After explaining the commandment to “honor” their fathers and mothers, she asked, “Is there a commandment that teaches us how to treat our brothers and sisters?”
Without missing a beat, one boy, the eldest child in his family, answered, “Thou shalt not kill.”
At a local coffee bar, a young woman was expounding to her friends on her idea of the perfect mate: “It’s very important that the man I marry be musical with a decent singing voice. I consider a sense of humor to be essential, as well as knowing how to tell jokes. In other words, the man I marry has to be a shining light among company. But he also must be the kind who will stay home with me at night.”
A male listener at a nearby table overheard and spoke up: “Lady, what you really want is a television set!”
A blonde went to her doctor and showed him that both her ears were red and painful. The doctor asked her what had happened. “I was ironing a shirt and the phone rang,” she told him, “but, instead of picking up the phone, I accidentally grabbed the iron and stuck it up to my ear.”
“Oh, dear!” said the doctor in sympathy. ”But what happened to your other ear?”
“The jerk called back!”
After his divorce, Joe asked his best friend, Hank, to fix him up with a blind date. Hank obliged. The next day Joe phoned Hank and shouted angrily, “What kind of guy do you think I am? That girl you fixed me up with was cross-eyed. She was almost bald. Her nose was long and crooked. She had hair growing on her face.
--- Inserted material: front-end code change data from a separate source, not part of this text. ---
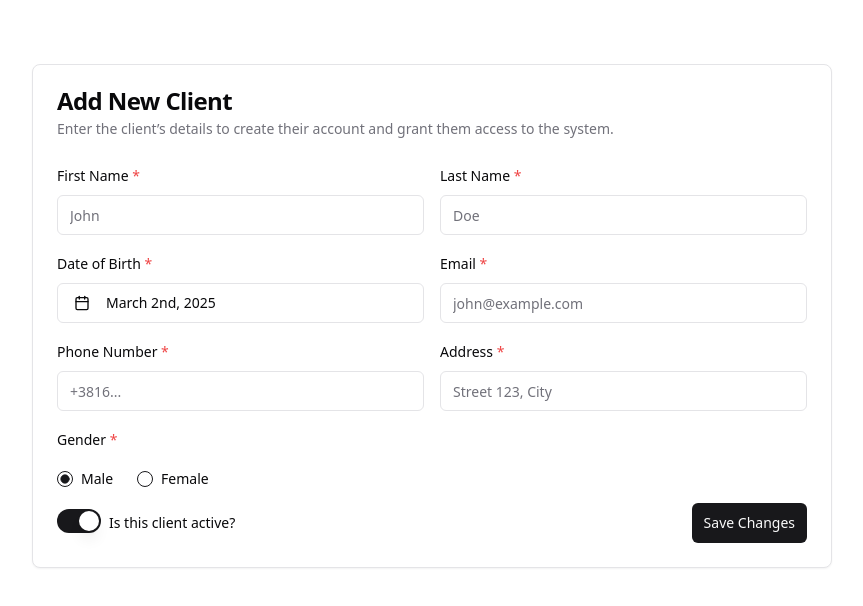
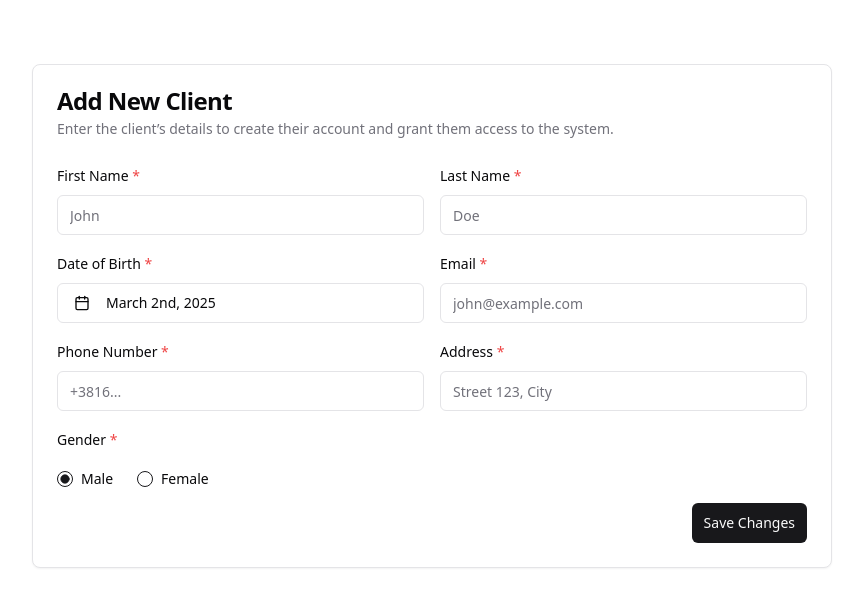
Before and after one commit to vuksijakovic/Banka-4-Frontend, a Next.js app: page /test-client in a window 1280 px wide. Shown: the top 606 px of the page, without its empty margins (208-1071 px from the left). Built offline with nearby package versions, Linux system fonts and the light colour scheme.

Commit message:
Remove active field

```diff
--- a/src/components/client/client-form.tsx
+++ b/src/components/client/client-form.tsx
@@ -23,7 +23,6 @@ import {
   PopoverTrigger,
 } from '@/components/ui/popover';
 import { RadioGroup, RadioGroupItem } from '@/components/ui/radio-group';
-import { Switch } from '@/components/ui/switch';
 import { z } from 'zod';
 import { zodResolver } from '@hookform/resolvers/zod';
 import { SomePartial } from '@/types/utils';
@@ -47,7 +46,6 @@ const formSchema = z.object({
   address: z.string().min(1, 'Address is required'),
   gender: z.enum(['male', 'female'], { required_error: 'Gender is required' }),
   privilege: z.union([z.tuple([]), z.array(z.enum(CLIENT_PRIVILEGES))]),
-    active: z.boolean().default(true),
 });
 
 export type ClientFormAction =
@@ -257,28 +255,13 @@ export default function ClientForm({
           )}
         />
 
-                {/* Active */}
-                <div className="flex items-center col-span-2 justify-between w-full">
-                    <div className="flex items-center gap-2">
-                        <FormField
-                            control={form.control}
-                            name="active"
-                            render={({ field }) => (
-                                <FormItem>
-                                    <FormControl>
-                                        <Switch
-                                            onCheckedChange={field.onChange}
-                                            checked={field.value}
-                                        />
-                                    </FormControl>
-                                    <FormMessage className="text-red-500" />
-                                </FormItem>
-                            )}
-                        />
-                        <Label>Is this client active?</Label>
-                    </div>
-
-                    <Button disabled={isPending} type="submit" className="px-3 py-1 text-sm">
+        {/* Submit Button */}
+        <div className="flex justify-end w-full col-span-2">
+          <Button
+            disabled={isPending}
+            type="submit"
+            className="px-3 py-1 text-sm"
+          >
             {isPending ? 'Saving...' : 'Save Changes'}
           </Button>
         </div>
```
Lines whose indentation alone changed are shown as unchanged.
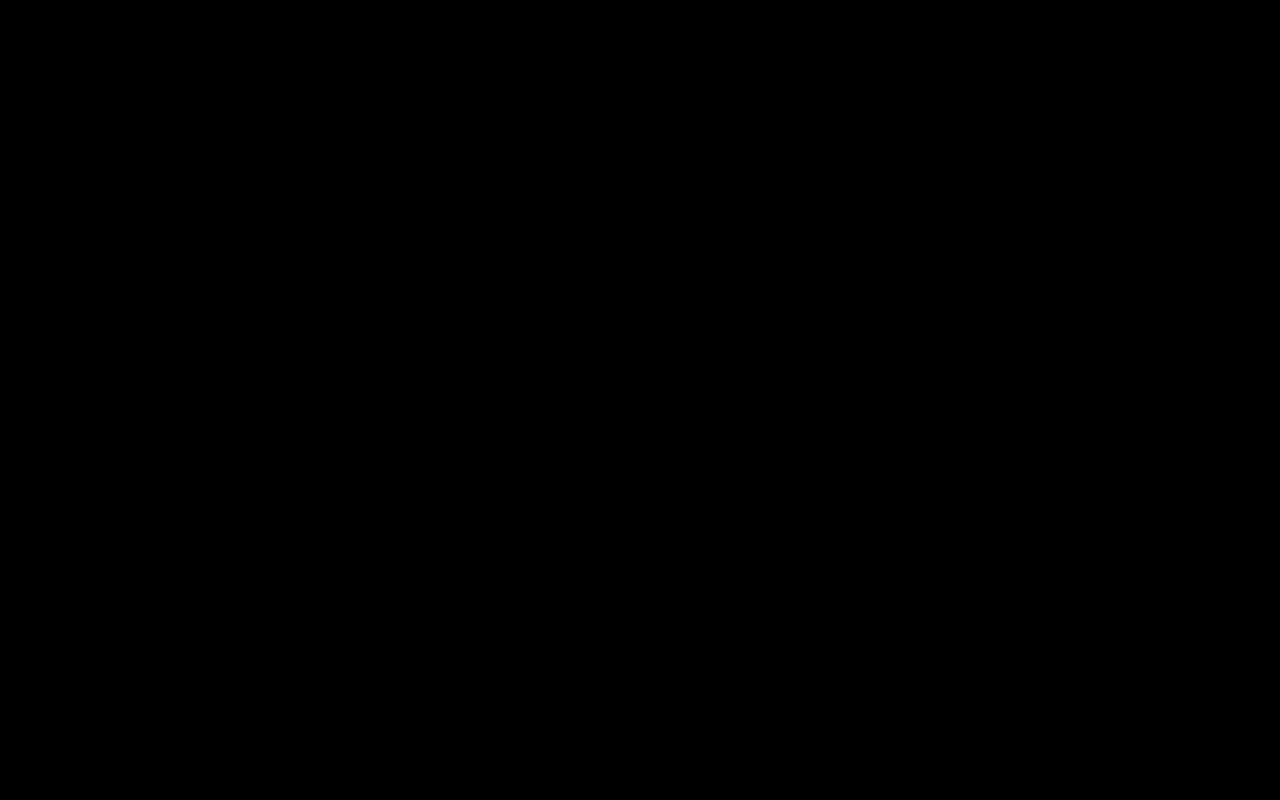
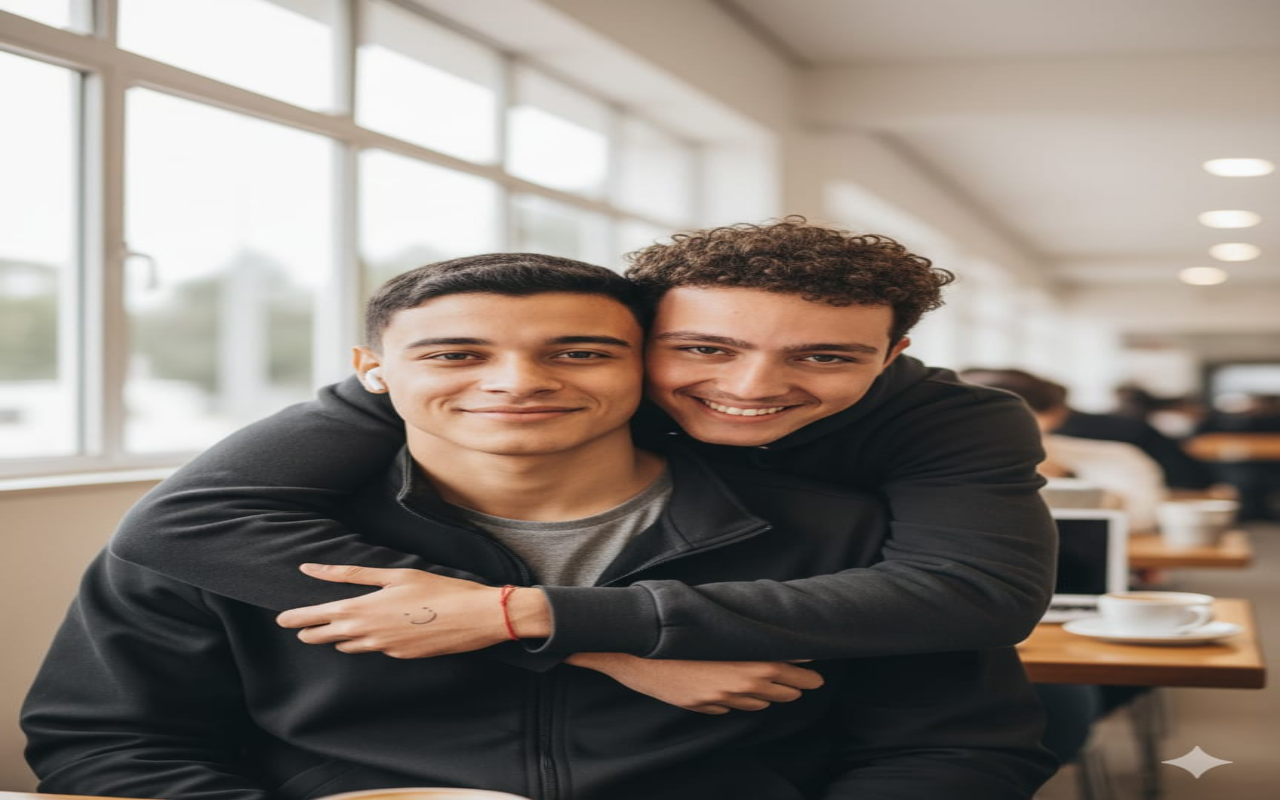
Before and after one commit to F1delizz/esqueleto-verso, a plain HTML site: page index.html in a window 1280 px wide. Drawn offline with Linux system fonts and the light colour scheme.

Commit message:
Update style.css

```diff
--- a/style.css
+++ b/style.css
@@ -8,7 +8,7 @@
 /* 2. Configuração da Imagem de Fundo Esticada (para altura e largura) */
 body {
     /* Mude para o caminho correto da sua imagem! Ex: 'images/gorila.jpg' */
-    background-image: url('images/foto.jpg');
+    background-image: url('foto.jpg');
 
     /* ESTICA COMPLETAMENTE: Ajusta a imagem para 100% da largura e 100% da altura da tela.
        Isso distorcerá a imagem se a proporção original for diferente da tela. */
@@ -21,4 +21,5 @@ body {
     min-height: 100vh;
 
     background-color: #000000; /* Cor de fundo caso a imagem falhe ou demore a carregar */
+
 }
```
She was flat-chested and her ankles were as thick as her thighs.”
“Well,” answered Hank, “either you like Picasso, or you don’t like Picasso.”